Where are your visitors coming from? Are they coming from sites that are linked to yours? Are blog authors or forum members talking about your site? Referring Domains will tell you what sites are linking to yours, while Referring URLs will list the actual pages where the links are located. These can be little gold mines because you can often find valuable sources of traffic via links to your site that you didn’t even know existed.
In terms of an SEO campaign, these links can all add to your site’s overall link popularity, an important factor in the ranking algorithms of many search engines, particularly Google. Monitoring these metrics can tell you if your site requires a link-building campaign or help you measure the effectiveness of various online and offline advertising campaigns.
In your log files / site statistics, Look for the graph or chart titled “Referring Domains” and “Referring URLs”.

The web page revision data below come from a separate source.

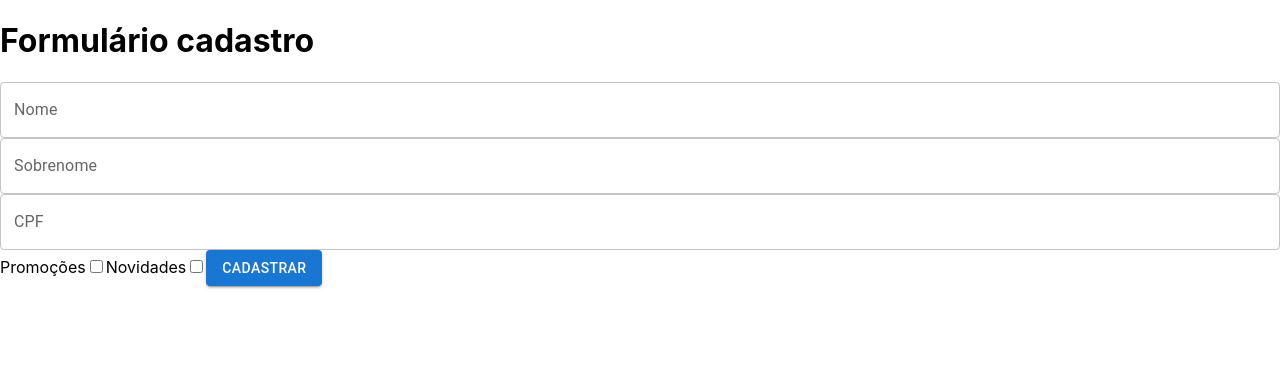
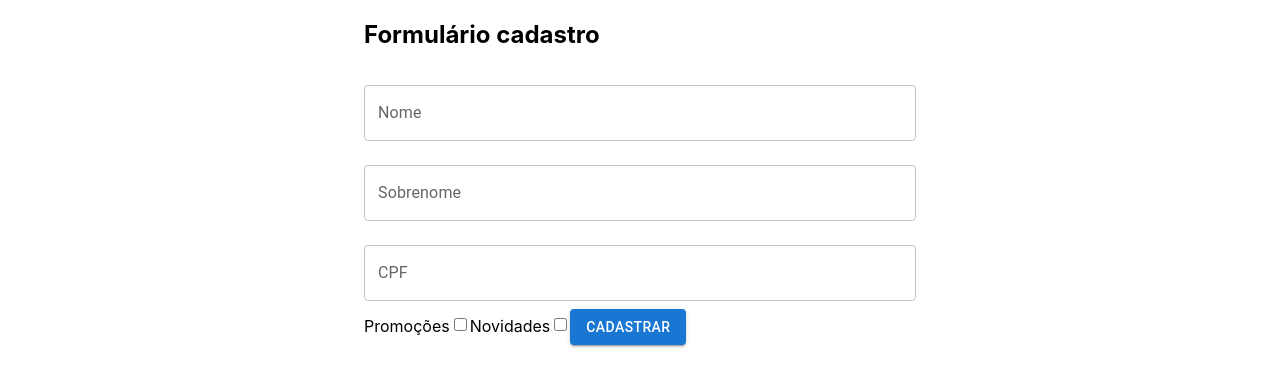
Before and after one commit to Shamoleambo/alura-react-functions, a React (Create React App) app: page / in a window 1280 px wide. Shown: the top 386 px of the page. Built offline with nearby package versions, Linux system fonts and the light colour scheme.

Commit message:
margin and container

```diff
--- a/src/App.js
+++ b/src/App.js
@@ -1,14 +1,14 @@
-import { Fragment } from "react/cjs/react.production.min";
+import { Container } from "@mui/material";
 import "./App.css";
 
 import FormularioCadastro from "./components/FormularioCadastro/FormularioCadastro";
 
 function App() {
   return (
-    <Fragment>
+    <Container component="article" maxWidth="sm">
       <h1>Formulário cadastro</h1>
       <FormularioCadastro />
-    </Fragment>
+    </Container>
   );
 }
 
--- a/src/components/FormularioCadastro/FormularioCadastro.jsx
+++ b/src/components/FormularioCadastro/FormularioCadastro.jsx
@@ -3,14 +3,27 @@ import { Button, TextField } from "@mui/material";
 function FormularioCadastro() {
   return (
     <form>
-      <TextField id="nome" label="Nome" variant="outlined" fullWidth />
+      <TextField
+        id="nome"
+        label="Nome"
+        variant="outlined"
+        margin="normal"
+        fullWidth
+      />
       <TextField
         id="sobrenome"
         label="Sobrenome"
         variant="outlined"
+        margin="normal"
         fullWidth
       />
-      <TextField id="cpf" label="CPF" variant="outlined" fullWidth />
+      <TextField
+        id="cpf"
+        label="CPF"
+        variant="outlined"
+        margin="normal"
+        fullWidth
+      />
 
       <label>Promoções</label>
       <input type="checkbox" />
```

7. Search Engine Referrals
How many of your visitors are coming directly from search engines? What percentage of overall traffic does this represent? This is a good variable to track to help you keep up with how many search engines are listing your site (both free submission and paid submissions), how much traffic they bring and whether to renew your paid submissions. It can also tell you whether you need to increase the number of search engines your site is submitted to in order to build on your link popularity. As a a very rough guide, you should be receiving at least 30 percent of your site traffic via search engine referrals.
To see search engine referrals, look for a chart or graph called “Search Engines” within your site statistics.

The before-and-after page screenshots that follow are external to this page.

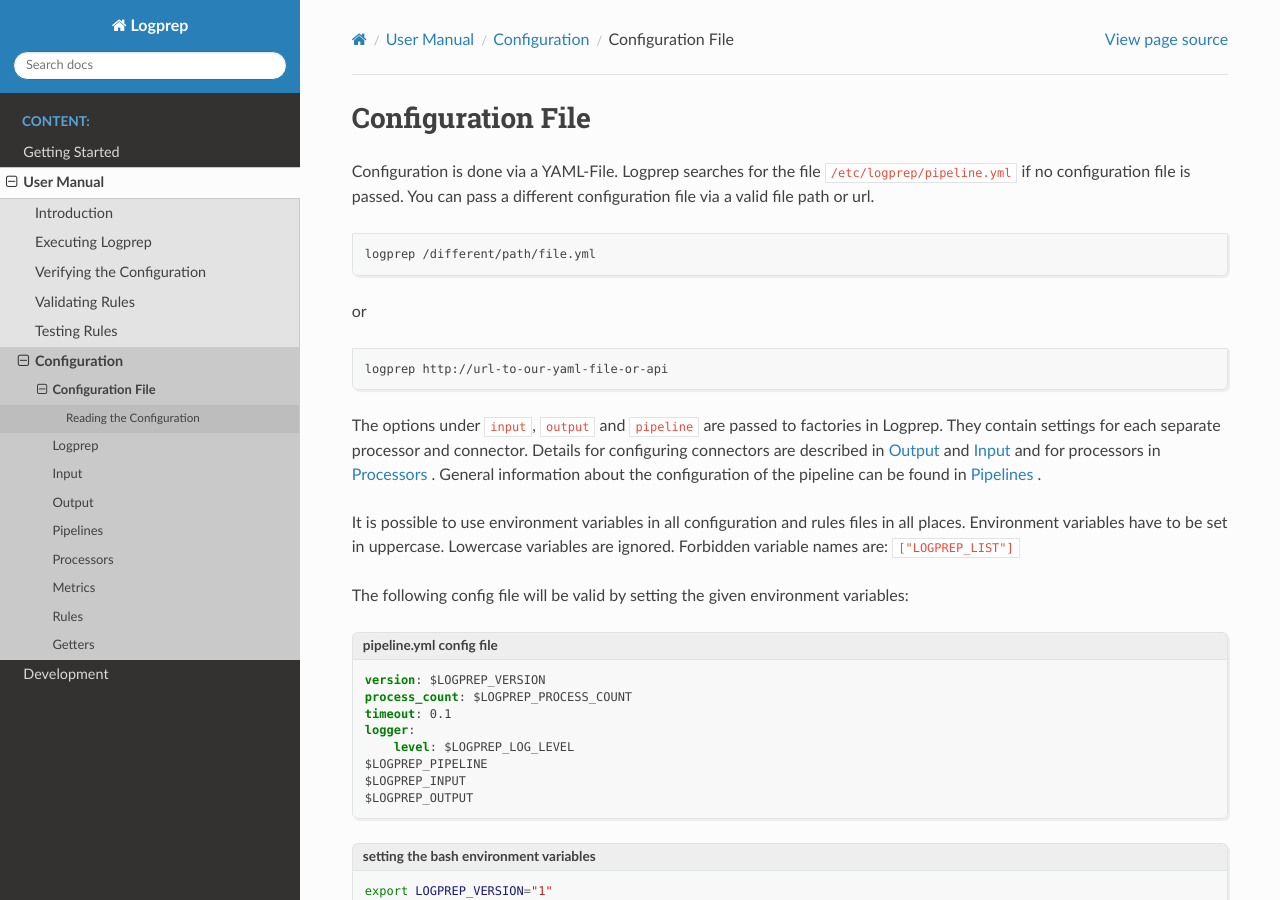
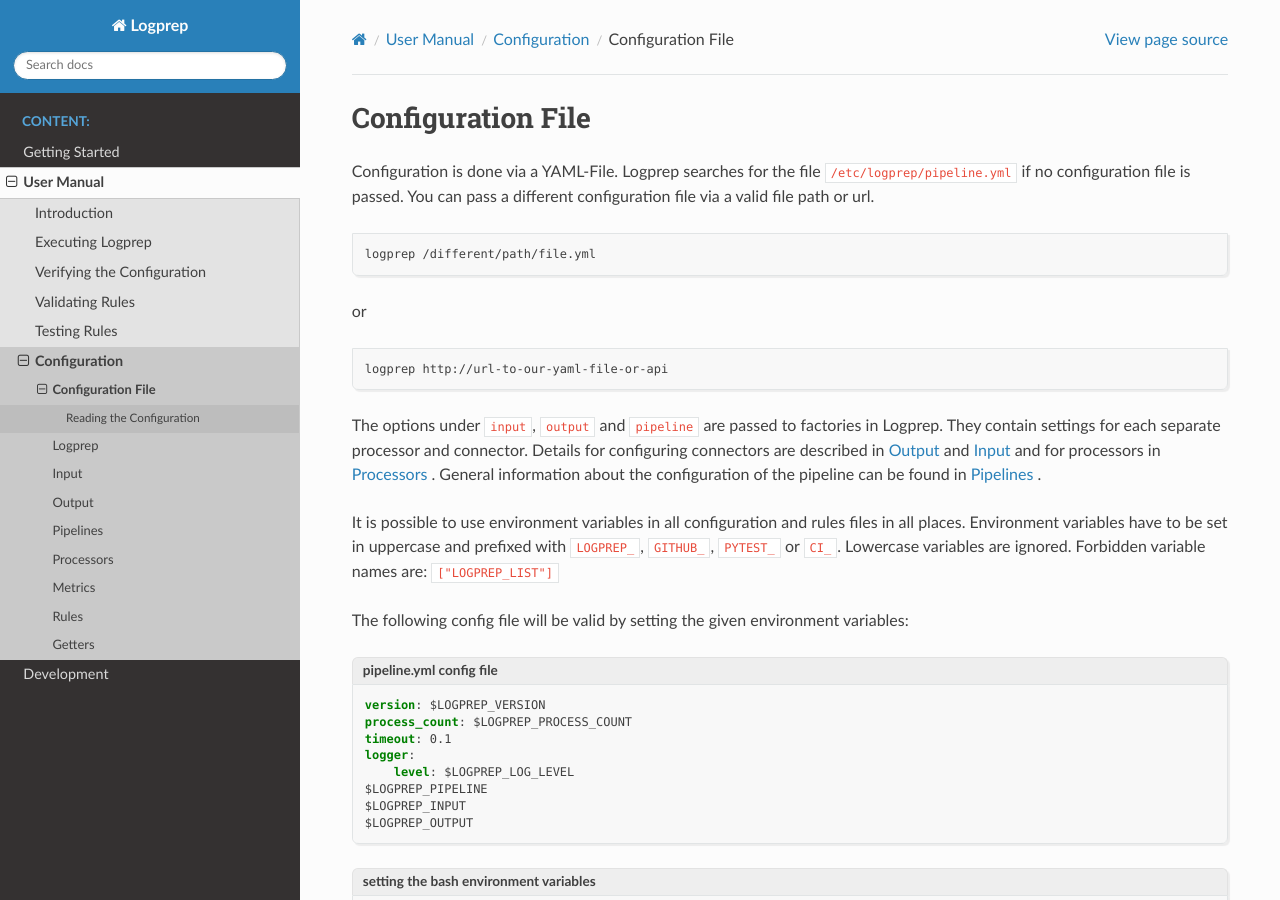
Before and after one commit to fkie-cad/Logprep, a Sphinx documentation site: the page built from doc/source/user_manual/configuration/configurationdata.rst, in a window 1280 px wide and 900 px high. Built offline with Sphinx 7.4.7 and the Read the Docs theme 2.0.0, drawn with Linux system fonts in a browser that asks for light colours.

Commit message:
update documentation

```diff
--- a/doc/source/user_manual/configuration/configurationdata.rst
+++ b/doc/source/user_manual/configuration/configurationdata.rst
@@ -22,7 +22,8 @@
 General information about the configuration of the pipeline can be found in :ref:`pipeline_config` .
 
 It is possible to use environment variables in all configuration and rules files in all places.
-Environment variables have to be set in uppercase. Lowercase variables are ignored. Forbidden
+Environment variables have to be set in uppercase and prefixed
+with :code:`LOGPREP_`, :code:`GITHUB_`, :code:`PYTEST_` or :code:`CI_`. Lowercase variables are ignored. Forbidden
 variable names are: :code:`["LOGPREP_LIST"]`
 
 The following config file will be valid by setting the given environment variables:
```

8. Search Phrases
This topic is related to search engine referrals generally, but gives added insight into what terms you were actually found for in the search engines. Do these terms match what your site was optimized for? Are there any surprising terms that you might want to develop site content for? Some log file analysis programs will even break down what specific phrases your site was found for in which particular search engines. The more detailed the data you have, the more closely you can tweak your optimization campaign to your precise market.
To see the search phrases your site was found for, look for “Search Phrases” or “Search Phrases by “Search Engine”.
9. Landing pages for PCC Campaigns, etc.
If you run a pay-per-click campaign or dedicate specific pages to advertising product specials, you may use special landing pages or tracking ids to monitor your traffic and conversions. Your site logs can help you track these by showing you how many visitors they each had and what they did after they visited those pages.
10. Metric values that show a radical change from developing trends
Any site metrics that show a dramatic change from one month to the next could pin-point a problem with your site or with your optimization campaign. For example, if your search engine referrals have dropped dramatically, it could indicate that you have been penalized in a search engine (or more than one). Noticing changing trends early gives you the chance to investigate problem areas and make adjustments if necessary.
Please note that all log file analysis and site statistics programs are different and use slightly different terms to describe the metrics listed above. If you’re confused, ask your site admin or hosting provider to highlight these for you.
Remember, your log files are gold mines filled with nuggets of information about your optimized web site. If you keep digging on a regular basis, you’ll eventually strike it rich with success.